Netherlands

NETHERLANDSThis European country isn’t all tulips, windmills, and clogs – Netherlanders rate themselves as some of the most satisfied people in the world. With their strong job market and great work-life balance, this doesn’t come as much of a surprise. In their very free country, locals also get to enjoy plenty of personal choice, from religion to sexuality and everything in between.  The culture of the Netherlands is diverse, reflecting regional differences as well as the foreign influences built up by centuries of the Dutch people’s mercantile and explorative spirit. The Netherlands and its people have long played an important role as centre of cultural liberalism and tolerance.

Canada

Canada

One of the largest countries in the world is also one of the happiest; Canadian people are incredibly content with their current lives and the direction that they’re heading in. Canadians have one of the highest life expectancies in the world, live in one of the safest of all countries, and have a top performing education system. Plus, 80% of all residents say that they enjoy more positive experiences than negative in the average day. Throughout Canada’s history, its culture has been influenced by European culture and traditions, especially British and French, and by its own indigenous cultures. Over time, elements of the cultures of Canada’s immigrant populations have become incorporated into mainstream Canadian culture.

New Zealand

city

The island country of New Zealand has only been occupied by humans for about 800 years.
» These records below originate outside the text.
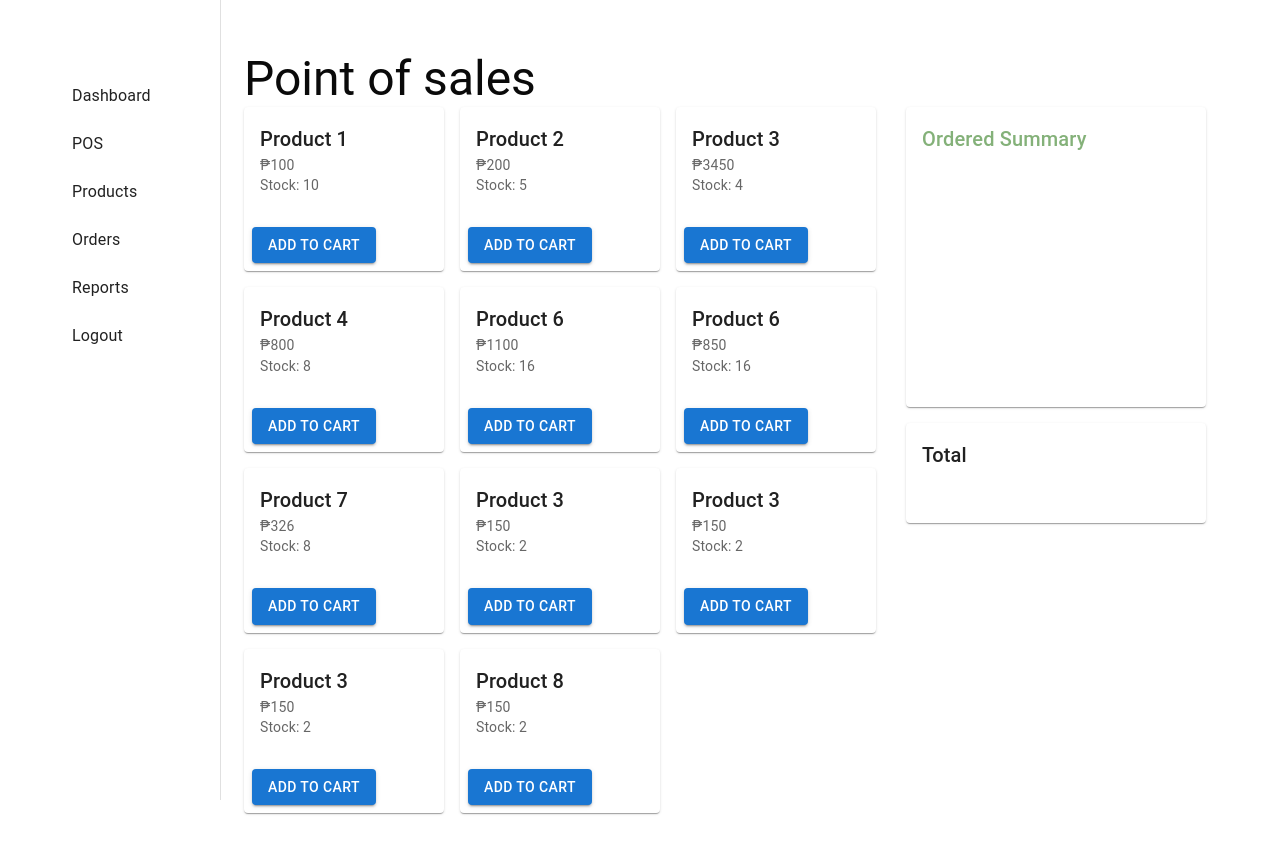
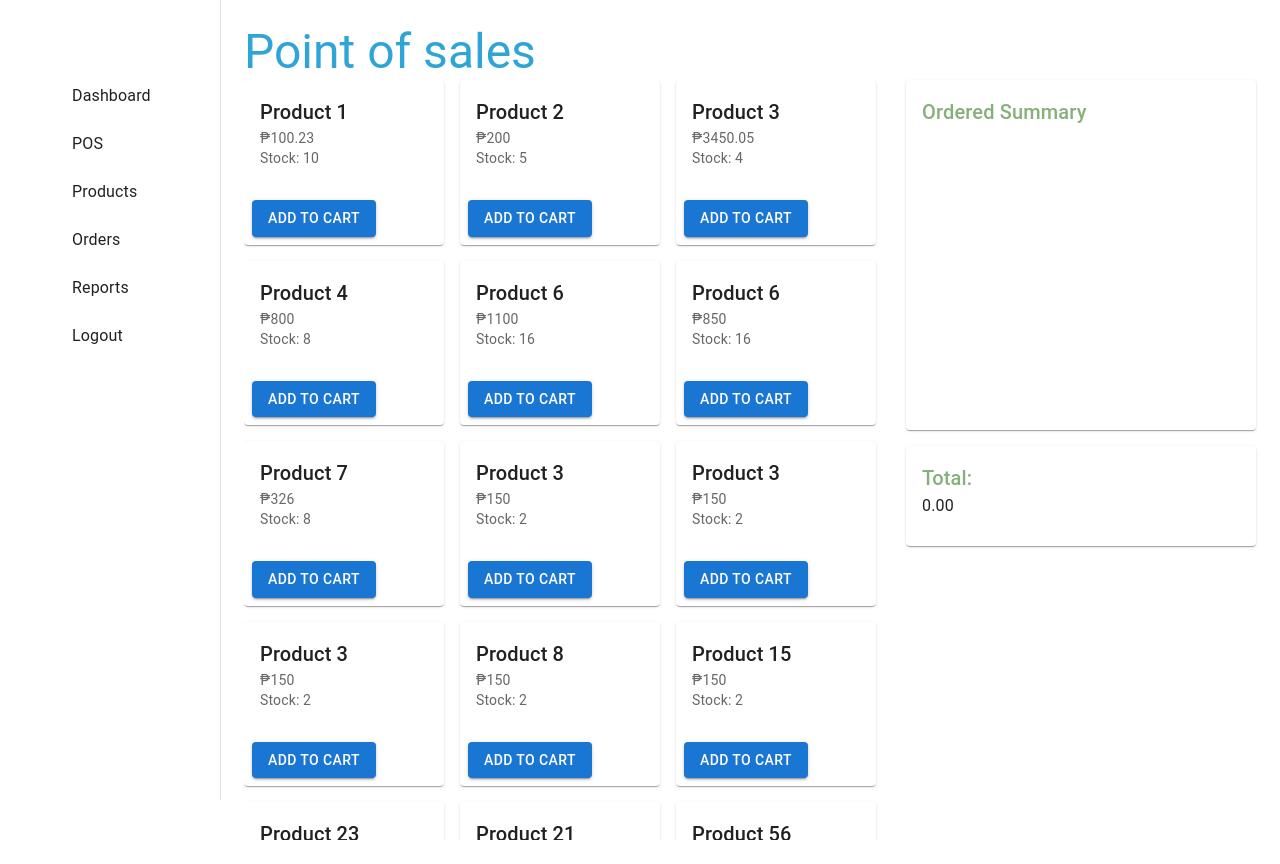
Before and after one commit to giyosphere/Project-101, a React (Vite) app in the folder my-react-app/: page /pos in a window 1280 px wide. Before the commit the page ends 837 px from the top, so only its background shows below. Built offline with nearby package versions, Linux system fonts and the light colour scheme; some icons are missing.

Commit message:
Fixing my UI in POS page- so that if i add product more it will not stack the overflow of top

```diff
--- a/my-react-app/src/components/products/ProductList.jsx
+++ b/my-react-app/src/components/products/ProductList.jsx
@@ -4,9 +4,9 @@ import ProductCard from './ProductCards';
 
 
 const sampleProducts = [
-  { id: 1, name: 'Product 1', price: 100, stock: 10 },
+  { id: 1, name: 'Product 1', price: 100.23, stock: 10 },
   { id: 2, name: 'Product 2', price: 200, stock: 5 },
-  { id: 3, name: 'Product 3', price: 3450, stock: 4 },
+  { id: 3, name: 'Product 3', price: 3450.05, stock: 4 },
   { id: 4, name: 'Product 4', price: 800, stock: 8 },
   { id: 5, name: 'Product 6', price: 1100, stock: 16 },
   { id: 6, name: 'Product 6', price: 850, stock: 16 },
@@ -14,7 +14,14 @@ const sampleProducts = [
   { id: 8, name: 'Product 3', price: 150, stock: 2},
   { id: 9, name: 'Product 3', price: 150, stock: 2},
   { id: 10, name: 'Product 3', price: 150, stock: 2},
-  { id: 11, name: 'Product 8', price: 150, stock: 2}
+  { id: 11, name: 'Product 8', price: 150, stock: 2},
+  { id: 12, name: 'Product 15', price: 150, stock: 2},
+  { id: 13, name: 'Product 23', price: 150, stock: 2},
+  { id: 14, name: 'Product 21', price: 150, stock: 2},
+  { id: 15, name: 'Product 56', price: 150, stock: 2},
+  { id: 16, name: 'Product 8', price: 150, stock: 2},
+  { id: 17, name: 'Product 8', price: 150, stock: 2},
+   { id: 18, name: 'Product 90', price: 154.98, stock: 23}
 
 ];
 
--- a/my-react-app/src/pages/POSPage.jsx
+++ b/my-react-app/src/pages/POSPage.jsx
@@ -24,23 +24,30 @@ export default function Pospage(){
         return item;
       }));
 
-   } else{
+   } else {
     setCart([...cart, {...product, quantity: 1}])
 
    }
 
   };
-  console.log(cart)
+
+
+  const total = cart.reduce((sum, item) => {
+    return sum + (item.price * item.quantity);
+  }, 0);
 
 
   return(
     <Layout>
-       <Typography variant="h3">
+
+      <Typography variant="h3" sx={{color: '#2FA4D7'}}>
         Point of sales
       </Typography>
 
-     <Box sx={{display: 'flex', flexDirection: 'row', gap: 2}}>
-          <Box sx={{flex: 2}}>
+     <Box sx={{display: 'flex', flexDirection: 'row', gap: 2, height: '95vh'}}>
+
+
+          <Box sx={{flex: 2, overflowY: 'auto'}}>
           <ProductList onAddToCart={addToCart} />
           </Box>
 
@@ -49,8 +56,8 @@ export default function Pospage(){
 
 
                 <Box>
-              <Card sx={{width: 300, height: 300}}>
-                <CardContent>
+              <Card sx={{width: 350, height: 350}}>
+                <CardContent sx={{height: '100%'}}>
                   <Typography variant='h6'sx={{color: '#84B179'}}>Ordered Summary</Typography>
 
                  { cart.map((item) => (
@@ -63,7 +70,7 @@ export default function Pospage(){
                   </Typography>
                     <Typography sx={{ ml: 10
                     }}>
-                    ₱{item.price * item.quantity}
+                    ₱{(item.price * item.quantity).toLocaleString('en-PH', {minimumFractionDigits: 2})}
                   </Typography>
 
                  </Box>
@@ -77,14 +84,19 @@ export default function Pospage(){
 
 
               <Box>
-                <Card sx={{width: 300, height: 100}}>
+                <Card sx={{width: 350, height: 100}}>
                   <CardContent>
-                    <Typography variant='h6' >
-                      Total
+                    <Typography variant='h6' sx={{color: '#84B179'}} >
+                     Total:
+                    </Typography>
+
+                    <Typography>
+                      {total.toLocaleString('en-PH', { minimumFractionDigits: 2})}
                     </Typography>
                   </CardContent>
                 </Card>
               </Box>
+
           </Box>
 
      </Box>
```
From the Blue Mountains to the wild penguins on South Island, there are many beautiful sights to lift locals’ spirits in this thriving ecological paradise. Today it has low levels of pollution and is known as one of the most biodiverse islands in the world. New Zealanders take pride in their local ecology and work hard to protect it. The culture of New Zealand is essentially a Western culture influenced by the unique environment and geographic isolation of the islands, and the cultural input of the indigenous Māori and the various waves of multi-ethnic migration which followed the British colonisation of New Zealand.

Australia

Melbourne

 

 

 

 

 

Don’t let all the sharks, snakes, and venomous spiders fool you – Australians are some of the happiest in the world. Not only do they live in one of the most adored spots on earth, but they also rank high in many life-happiness categories; they have some of the highest scores for community engagement, health, environmental care, and employment. The culture of Australia is a Western culture, derived primarily from Britain but also influenced by the unique geography of Australia, the diverse input of Aboriginal, Torres Strait Islander and other Australian people. Australian culture has diverged significantly since British settlement.

Then, all that’s left for you to do is pack your bags, pick a country, and make your move.

Happy travelling…

Shahina Saeed